3. Introduction to Model building
Model building is the process that allows getting the atomic interpretation of an electron density map. Although a electron density volume can be obtained from different methodologies, in this tutorial we focus in maps obtained by cryo-EM. As an example of these maps, Fig. 3.1 shows the input electron density map (a), as well as the output haemoglobin tetramer atomic model (b) obtained by the model building process. Since high quality atomic structures are essential to accomplish detailed mechanistic studies and to seek inhibitor drugs of macromolecules, the main aim of model building is obtaining reliable structures of these macromolecules.
3.2. Relevance of cryo-EM map resolution
Model building process is limited by the resolution of the starting cryo-EM density map. The higher the resolution, the more detailed and reliable atomic structure will be obtained. Fortunately, single-particle cryo-EM is undergoing in this decade a resolution revolution that has allowed the structures of macromolecules to be solved at near-atomic resolution. The density map is thus sufficiently resolved to build the atomic model.
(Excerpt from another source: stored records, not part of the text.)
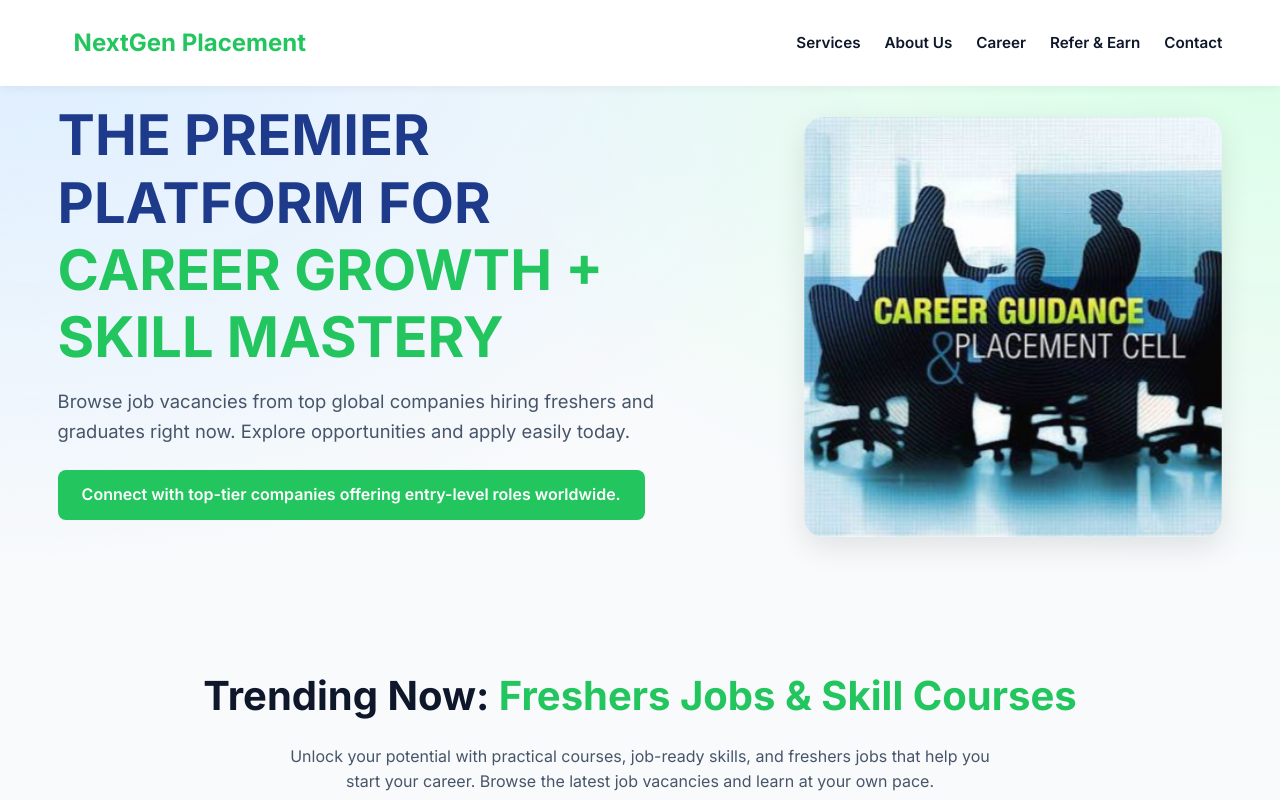
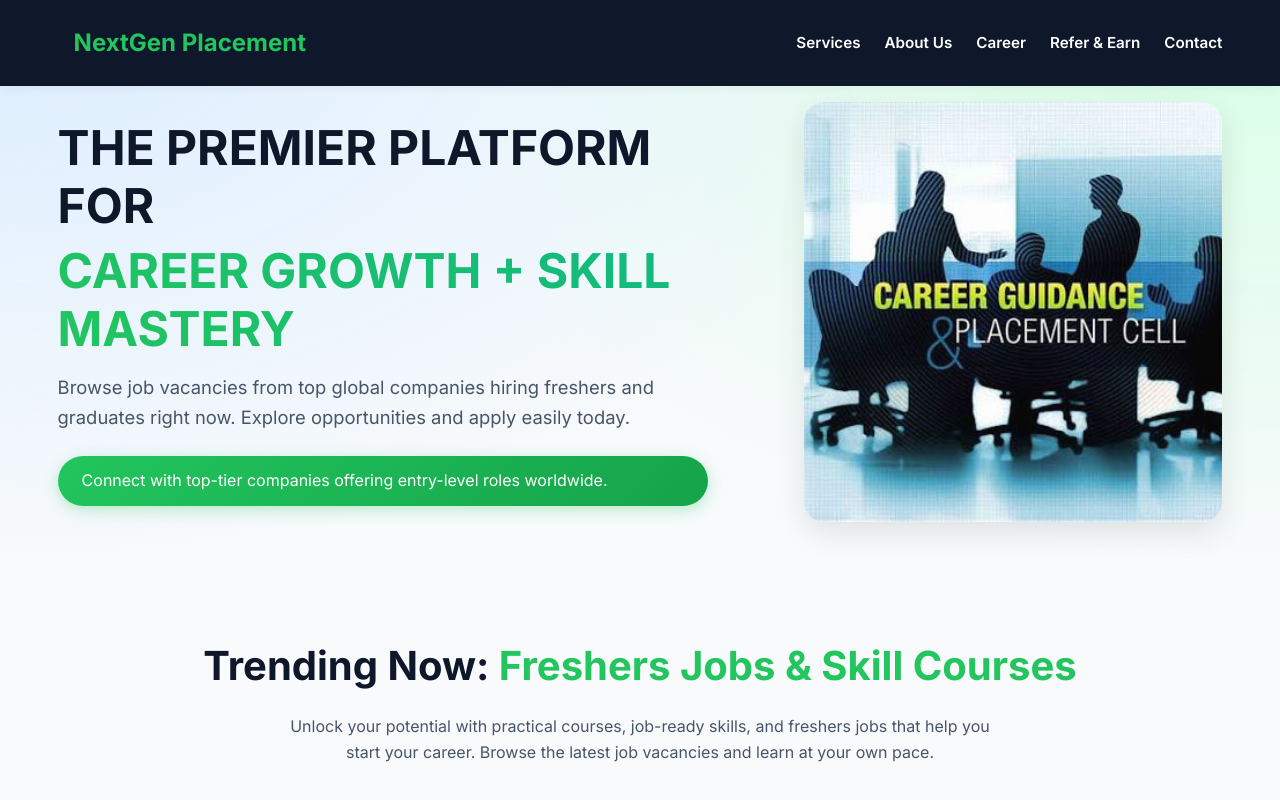
Before and after one commit to sumitbhalgamiya/PlacementSite, a React (Vite) app: page / in a window 1280 px wide. Shown: the top 800 px of the page. Built offline with nearby package versions, Linux system fonts and the light colour scheme.

Commit message:
nav bar modifications and Homepage text alignment changes

```diff
--- a/src/index.css
+++ b/src/index.css
@@ -41,7 +41,7 @@ a {
 
 /* Navbar */
 .navbar {
-  background: white; /* Changed to white */
+  background: var(--text-dark); /* Same as footer */
   padding: 1rem 0; /* Slightly reduced padding */
   position: relative; /* Changed from absolute so it pushes content down */
   width: 100%;
@@ -59,7 +59,7 @@ a {
   font-size: 1.5rem;
   font-weight: 700;
   color: var(--primary-color);
-  background: white;
+  background: transparent;
   padding: 0.5rem 1rem;
   border-radius: 4px;
 }
@@ -72,14 +72,31 @@ a {
 
 .nav-links a {
   font-weight: 600;
-  color: var(--text-dark); /* Changed from var(--white) to dark */
+  color: var(--white); /* Changed to white */
   text-transform: capitalize; /* Changed from uppercase to match image */
   font-size: 0.95rem;
   transition: var(--transition);
+  position: relative;
+  padding: 0.5rem 0;
 }
 
 .nav-links a:hover {
   color: var(--primary-color); /* Hover state */
+}
+
+.nav-links a::after {
+  content: '';
+  position: absolute;
+  bottom: 0;
+  left: 0;
+  width: 0%;
+  height: 2px;
+  background-color: var(--primary-color);
+  transition: width 0.3s ease;
+}
+
+.nav-links a:hover::after {
+  width: 100%;
 }
 
 /* Button */
@@ -263,18 +280,24 @@ a {
 
 .banner-text {
   max-width: 650px;
+  text-align: left;
 }
 
 .banner-text h1 {
-  font-size: 3.5rem;
+  font-size: 3rem;
   font-weight: 700;
   line-height: 1.2;
-  color: #1e3a8a;
+  color: #0f172a;
   margin-bottom: 1rem;
 }
 
 .highlight-text {
   color: #22c55e; /* Green */
+  background: -webkit-linear-gradient(45deg, #22c55e, #10b981);
+  -webkit-background-clip: text;
+  -webkit-text-fill-color: transparent;
+  display: block;
+  margin-top: 0.5rem;
 }
 
 .banner-text p {
@@ -285,10 +308,17 @@ a {
 }
 
 .banner-notice {
-  background-color: #22c55e;
+  background: linear-gradient(135deg, #22c55e, #16a34a);
   color: white;
   padding: 0.75rem 1.5rem;
-  border-radius: 8px;
+  border-radius: 50px;
+  box-shadow: 0 4px 15px rgba(34, 197, 94, 0.3);
+  transition: transform 0.3s ease, box-shadow 0.3s ease;
+  cursor: pointer;
+}
+.banner-notice:hover {
+  transform: translateY(-3px);
+  box-shadow: 0 8px 20px rgba(34, 197, 94, 0.4);
   font-weight: 600;
   display: inline-block;
   margin-bottom: 2rem;
```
As a general rule, at resolutions of 4.5Å the molecule backbone can be inferred based on the map alone, and resolutions lower than 4Å allow to trace side chains of some residues.
3.3. Model building workflow
The set of successive tasks aimed to get the atomic interpretation of electron density maps is known as model building workflow. Main steps of the general workflow are detailed from top to bottom in Fig. 3.2. Tasks and tools required are highlighted in green (left side). Before starting those tasks, a detailed study and recruiting of experimental information of the macromolecule itself and similar specimens is recommended. Cryo-EM density map preprocessing is also desirable in order to optimize it by maximizing details and connectivity, as well as extracting the lower asymmetrical element of the starting volume (ASU: asymmetric unit) to save computational resources and facilitate the modeling.
In addition to the map ASU, the workflow considers as input the sequence of each individual structural element (from 1 to n). This sequence is used to get the initial model, de novo or by prediction based in structures of homologous sequences. Initial model of each structure element has to be fitted to the volume ASU, and then refined according to the density of this map fraction. Refinement in real and/or reciprocal spaces are included in the workflow. Once refined, the geometry of each individual structure has to be validated regarding the starting volume. The last two steps of refinement and validation will be applied globally to the whole set of structures contained in that map ASU to avoid forbidden steric overlaps among them. Borders between adjacent unit cells will be checked similarly in the reconstruction of the whole atomic structure.
In this tutorial, we show how to obtain an atomic model using a reference homologous structure.